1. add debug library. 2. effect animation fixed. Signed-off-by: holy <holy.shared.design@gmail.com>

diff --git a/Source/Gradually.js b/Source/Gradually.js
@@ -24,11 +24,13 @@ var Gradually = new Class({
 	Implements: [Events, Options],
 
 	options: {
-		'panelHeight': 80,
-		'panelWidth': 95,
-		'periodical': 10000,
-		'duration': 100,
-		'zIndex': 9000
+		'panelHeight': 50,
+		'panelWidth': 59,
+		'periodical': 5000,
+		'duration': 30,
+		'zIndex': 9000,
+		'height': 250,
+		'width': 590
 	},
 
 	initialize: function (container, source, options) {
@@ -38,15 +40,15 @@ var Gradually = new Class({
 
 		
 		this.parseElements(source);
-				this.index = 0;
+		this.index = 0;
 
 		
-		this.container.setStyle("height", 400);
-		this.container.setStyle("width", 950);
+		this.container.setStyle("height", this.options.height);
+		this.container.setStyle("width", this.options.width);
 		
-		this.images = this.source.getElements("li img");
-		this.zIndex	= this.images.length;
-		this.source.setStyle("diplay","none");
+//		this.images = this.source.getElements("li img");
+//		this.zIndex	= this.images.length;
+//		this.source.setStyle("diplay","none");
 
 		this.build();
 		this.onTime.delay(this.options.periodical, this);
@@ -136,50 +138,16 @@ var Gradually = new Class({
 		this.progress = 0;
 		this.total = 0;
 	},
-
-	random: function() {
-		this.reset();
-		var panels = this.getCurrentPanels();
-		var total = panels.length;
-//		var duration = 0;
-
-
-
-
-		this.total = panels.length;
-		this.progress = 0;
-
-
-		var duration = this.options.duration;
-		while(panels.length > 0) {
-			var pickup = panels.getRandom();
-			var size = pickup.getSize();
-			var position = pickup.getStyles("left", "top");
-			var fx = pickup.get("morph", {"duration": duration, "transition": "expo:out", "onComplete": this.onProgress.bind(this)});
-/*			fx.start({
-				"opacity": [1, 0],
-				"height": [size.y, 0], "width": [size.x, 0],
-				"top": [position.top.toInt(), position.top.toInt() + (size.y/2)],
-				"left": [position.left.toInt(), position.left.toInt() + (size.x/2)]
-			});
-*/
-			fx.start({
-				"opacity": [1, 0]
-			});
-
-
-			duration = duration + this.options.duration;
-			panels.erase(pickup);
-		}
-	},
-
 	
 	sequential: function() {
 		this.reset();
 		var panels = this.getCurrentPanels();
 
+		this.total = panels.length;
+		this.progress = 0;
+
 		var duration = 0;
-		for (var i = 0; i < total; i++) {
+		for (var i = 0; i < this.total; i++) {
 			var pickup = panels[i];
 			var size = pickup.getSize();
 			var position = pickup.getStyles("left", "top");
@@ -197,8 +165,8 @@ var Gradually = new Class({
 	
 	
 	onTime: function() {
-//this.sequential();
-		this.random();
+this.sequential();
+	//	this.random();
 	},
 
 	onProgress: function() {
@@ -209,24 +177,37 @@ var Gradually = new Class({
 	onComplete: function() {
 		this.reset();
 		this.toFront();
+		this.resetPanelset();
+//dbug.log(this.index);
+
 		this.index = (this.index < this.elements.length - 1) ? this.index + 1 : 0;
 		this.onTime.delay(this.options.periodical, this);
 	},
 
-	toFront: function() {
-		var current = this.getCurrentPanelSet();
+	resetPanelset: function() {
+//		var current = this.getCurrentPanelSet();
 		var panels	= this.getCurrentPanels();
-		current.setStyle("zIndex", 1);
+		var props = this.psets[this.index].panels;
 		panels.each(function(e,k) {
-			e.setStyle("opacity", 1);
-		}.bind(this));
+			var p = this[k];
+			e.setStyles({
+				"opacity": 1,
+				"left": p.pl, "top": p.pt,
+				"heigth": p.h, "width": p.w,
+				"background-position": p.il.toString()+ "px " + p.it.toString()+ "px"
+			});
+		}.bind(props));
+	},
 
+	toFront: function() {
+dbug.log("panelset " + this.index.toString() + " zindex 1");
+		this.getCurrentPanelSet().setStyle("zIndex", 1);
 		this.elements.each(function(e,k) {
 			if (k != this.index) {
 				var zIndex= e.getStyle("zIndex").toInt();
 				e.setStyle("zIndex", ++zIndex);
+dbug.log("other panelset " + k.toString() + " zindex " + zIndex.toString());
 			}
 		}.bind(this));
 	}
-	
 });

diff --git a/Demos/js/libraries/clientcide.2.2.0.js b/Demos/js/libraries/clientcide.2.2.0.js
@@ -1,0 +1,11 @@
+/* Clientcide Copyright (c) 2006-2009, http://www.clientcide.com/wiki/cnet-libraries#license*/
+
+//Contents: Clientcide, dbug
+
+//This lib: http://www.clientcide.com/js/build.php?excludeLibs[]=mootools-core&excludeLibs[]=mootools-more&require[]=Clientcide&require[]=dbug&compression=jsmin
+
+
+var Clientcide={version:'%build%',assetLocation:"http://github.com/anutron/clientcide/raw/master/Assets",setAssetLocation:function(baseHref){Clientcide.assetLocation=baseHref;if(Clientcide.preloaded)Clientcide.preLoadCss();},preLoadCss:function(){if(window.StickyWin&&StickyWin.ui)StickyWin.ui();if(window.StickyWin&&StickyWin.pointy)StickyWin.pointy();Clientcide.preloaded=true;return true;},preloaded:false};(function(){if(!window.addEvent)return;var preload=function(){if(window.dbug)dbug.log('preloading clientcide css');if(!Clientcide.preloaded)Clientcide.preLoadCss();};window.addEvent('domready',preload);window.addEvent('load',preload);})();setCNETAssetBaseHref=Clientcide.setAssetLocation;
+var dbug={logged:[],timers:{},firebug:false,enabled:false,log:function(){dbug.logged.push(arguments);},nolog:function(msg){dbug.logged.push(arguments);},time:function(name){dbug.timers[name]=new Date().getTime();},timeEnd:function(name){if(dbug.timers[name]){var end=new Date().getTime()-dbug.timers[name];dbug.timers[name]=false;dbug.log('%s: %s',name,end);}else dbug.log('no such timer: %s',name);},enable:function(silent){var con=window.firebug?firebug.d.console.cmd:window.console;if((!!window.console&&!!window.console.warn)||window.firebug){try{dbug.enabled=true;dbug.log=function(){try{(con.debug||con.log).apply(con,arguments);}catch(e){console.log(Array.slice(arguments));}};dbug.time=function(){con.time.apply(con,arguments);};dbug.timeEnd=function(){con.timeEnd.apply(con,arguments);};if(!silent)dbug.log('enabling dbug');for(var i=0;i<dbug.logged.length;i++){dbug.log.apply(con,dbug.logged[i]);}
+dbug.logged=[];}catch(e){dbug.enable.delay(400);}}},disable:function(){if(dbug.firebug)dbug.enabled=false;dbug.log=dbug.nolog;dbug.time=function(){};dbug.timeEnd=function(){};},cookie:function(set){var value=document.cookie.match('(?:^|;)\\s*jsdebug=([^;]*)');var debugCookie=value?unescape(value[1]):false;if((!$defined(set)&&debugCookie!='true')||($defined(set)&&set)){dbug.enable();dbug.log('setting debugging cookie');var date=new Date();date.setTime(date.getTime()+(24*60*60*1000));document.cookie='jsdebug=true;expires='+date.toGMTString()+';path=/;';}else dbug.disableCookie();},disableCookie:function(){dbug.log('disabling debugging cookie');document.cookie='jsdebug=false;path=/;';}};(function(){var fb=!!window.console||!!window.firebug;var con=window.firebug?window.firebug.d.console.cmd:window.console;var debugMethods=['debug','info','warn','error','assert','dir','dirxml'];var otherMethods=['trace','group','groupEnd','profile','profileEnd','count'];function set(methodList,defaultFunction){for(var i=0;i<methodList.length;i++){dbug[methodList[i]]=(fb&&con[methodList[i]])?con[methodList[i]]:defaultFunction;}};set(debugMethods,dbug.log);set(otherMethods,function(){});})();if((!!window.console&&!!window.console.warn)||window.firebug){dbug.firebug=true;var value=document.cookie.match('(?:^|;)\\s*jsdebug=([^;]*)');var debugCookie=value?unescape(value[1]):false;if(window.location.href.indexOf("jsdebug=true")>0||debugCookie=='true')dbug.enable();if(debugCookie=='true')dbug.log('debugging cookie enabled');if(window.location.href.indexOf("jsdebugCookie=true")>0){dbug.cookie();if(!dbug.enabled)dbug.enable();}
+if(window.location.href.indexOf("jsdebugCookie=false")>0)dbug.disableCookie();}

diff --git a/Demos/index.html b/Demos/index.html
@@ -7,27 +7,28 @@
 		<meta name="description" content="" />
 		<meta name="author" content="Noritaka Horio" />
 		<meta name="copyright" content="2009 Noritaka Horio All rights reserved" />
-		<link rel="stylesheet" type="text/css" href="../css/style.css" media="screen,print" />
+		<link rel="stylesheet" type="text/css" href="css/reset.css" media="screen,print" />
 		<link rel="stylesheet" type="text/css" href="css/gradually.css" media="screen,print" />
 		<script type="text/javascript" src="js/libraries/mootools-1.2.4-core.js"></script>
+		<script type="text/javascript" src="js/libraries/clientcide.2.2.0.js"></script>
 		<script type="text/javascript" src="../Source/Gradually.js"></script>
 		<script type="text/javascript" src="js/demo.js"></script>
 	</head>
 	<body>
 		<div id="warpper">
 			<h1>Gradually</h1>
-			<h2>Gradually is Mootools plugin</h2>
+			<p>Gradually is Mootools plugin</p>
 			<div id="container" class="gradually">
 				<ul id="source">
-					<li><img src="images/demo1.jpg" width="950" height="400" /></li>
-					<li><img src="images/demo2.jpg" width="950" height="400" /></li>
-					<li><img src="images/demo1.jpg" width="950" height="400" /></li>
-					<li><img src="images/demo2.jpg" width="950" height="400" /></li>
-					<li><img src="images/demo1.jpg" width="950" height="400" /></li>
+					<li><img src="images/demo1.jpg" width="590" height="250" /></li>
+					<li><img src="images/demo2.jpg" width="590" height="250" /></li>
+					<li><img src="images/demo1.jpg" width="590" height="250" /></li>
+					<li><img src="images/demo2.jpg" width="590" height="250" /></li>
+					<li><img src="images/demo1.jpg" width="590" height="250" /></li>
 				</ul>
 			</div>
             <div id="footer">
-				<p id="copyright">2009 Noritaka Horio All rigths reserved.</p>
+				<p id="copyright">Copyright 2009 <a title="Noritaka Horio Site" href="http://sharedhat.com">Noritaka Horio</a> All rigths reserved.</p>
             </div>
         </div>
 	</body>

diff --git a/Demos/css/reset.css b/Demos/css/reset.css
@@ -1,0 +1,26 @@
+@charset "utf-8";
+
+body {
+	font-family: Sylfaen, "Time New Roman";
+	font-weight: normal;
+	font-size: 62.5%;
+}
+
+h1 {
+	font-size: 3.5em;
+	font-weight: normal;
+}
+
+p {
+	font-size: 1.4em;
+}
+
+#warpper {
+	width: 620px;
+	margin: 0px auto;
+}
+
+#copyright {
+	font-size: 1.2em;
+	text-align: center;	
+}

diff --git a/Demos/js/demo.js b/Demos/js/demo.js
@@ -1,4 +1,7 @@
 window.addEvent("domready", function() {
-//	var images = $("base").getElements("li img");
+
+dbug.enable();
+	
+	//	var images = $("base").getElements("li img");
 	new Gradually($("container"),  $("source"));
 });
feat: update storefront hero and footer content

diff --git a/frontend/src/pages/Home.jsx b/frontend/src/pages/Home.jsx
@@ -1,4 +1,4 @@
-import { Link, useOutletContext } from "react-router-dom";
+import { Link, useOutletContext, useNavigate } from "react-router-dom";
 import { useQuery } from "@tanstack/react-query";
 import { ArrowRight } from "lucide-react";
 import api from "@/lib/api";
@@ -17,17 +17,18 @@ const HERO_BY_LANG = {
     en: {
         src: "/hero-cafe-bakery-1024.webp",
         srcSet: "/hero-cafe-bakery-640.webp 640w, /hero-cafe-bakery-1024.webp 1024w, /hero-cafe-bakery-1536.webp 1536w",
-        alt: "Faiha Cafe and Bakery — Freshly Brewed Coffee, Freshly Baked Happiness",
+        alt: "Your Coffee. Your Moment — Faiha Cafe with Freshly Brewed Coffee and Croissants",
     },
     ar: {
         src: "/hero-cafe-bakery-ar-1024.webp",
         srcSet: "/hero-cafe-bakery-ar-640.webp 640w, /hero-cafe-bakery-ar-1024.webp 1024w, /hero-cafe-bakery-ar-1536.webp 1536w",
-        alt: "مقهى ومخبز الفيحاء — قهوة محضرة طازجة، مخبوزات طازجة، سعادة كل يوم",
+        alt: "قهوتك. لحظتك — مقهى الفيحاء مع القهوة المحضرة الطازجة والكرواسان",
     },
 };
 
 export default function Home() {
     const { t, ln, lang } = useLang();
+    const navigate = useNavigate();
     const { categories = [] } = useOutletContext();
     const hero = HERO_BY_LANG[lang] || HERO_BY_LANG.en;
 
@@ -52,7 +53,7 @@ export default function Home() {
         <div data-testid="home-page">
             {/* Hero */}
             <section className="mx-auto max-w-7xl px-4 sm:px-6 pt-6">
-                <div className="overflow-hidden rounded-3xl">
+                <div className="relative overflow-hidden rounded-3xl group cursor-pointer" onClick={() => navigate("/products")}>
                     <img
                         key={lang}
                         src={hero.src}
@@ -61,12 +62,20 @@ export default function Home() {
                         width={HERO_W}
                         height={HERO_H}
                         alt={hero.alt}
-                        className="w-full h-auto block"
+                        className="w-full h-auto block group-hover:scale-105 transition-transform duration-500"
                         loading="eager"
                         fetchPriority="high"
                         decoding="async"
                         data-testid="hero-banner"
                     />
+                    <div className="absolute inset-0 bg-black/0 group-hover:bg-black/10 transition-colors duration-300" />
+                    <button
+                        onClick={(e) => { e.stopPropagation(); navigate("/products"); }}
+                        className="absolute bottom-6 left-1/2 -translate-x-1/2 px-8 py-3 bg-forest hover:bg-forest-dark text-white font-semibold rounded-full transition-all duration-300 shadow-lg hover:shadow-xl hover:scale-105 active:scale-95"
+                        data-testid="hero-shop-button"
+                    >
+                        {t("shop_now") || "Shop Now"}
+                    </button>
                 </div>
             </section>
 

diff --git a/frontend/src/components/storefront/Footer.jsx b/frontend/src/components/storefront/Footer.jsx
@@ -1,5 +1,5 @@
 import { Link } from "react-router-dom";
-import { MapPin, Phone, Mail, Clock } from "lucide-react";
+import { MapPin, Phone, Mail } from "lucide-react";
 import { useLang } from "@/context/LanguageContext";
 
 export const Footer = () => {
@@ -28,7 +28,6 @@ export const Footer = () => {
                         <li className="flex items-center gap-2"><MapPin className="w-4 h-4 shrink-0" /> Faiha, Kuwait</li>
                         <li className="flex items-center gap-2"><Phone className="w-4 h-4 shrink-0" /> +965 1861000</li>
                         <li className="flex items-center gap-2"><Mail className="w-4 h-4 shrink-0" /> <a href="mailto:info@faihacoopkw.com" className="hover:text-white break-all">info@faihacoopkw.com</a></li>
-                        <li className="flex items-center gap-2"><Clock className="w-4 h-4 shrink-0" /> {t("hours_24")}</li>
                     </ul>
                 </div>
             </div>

━━━━━━━━

• **Work item**:
Every line that holds the word "total" should be copied from the listing.

• **Solution to this exercise**:
 		this.total = 0;
-		var total = panels.length;
-		this.total = panels.length;
+		this.total = panels.length;
-		for (var i = 0; i < total; i++) {
+		for (var i = 0; i < this.total; i++) {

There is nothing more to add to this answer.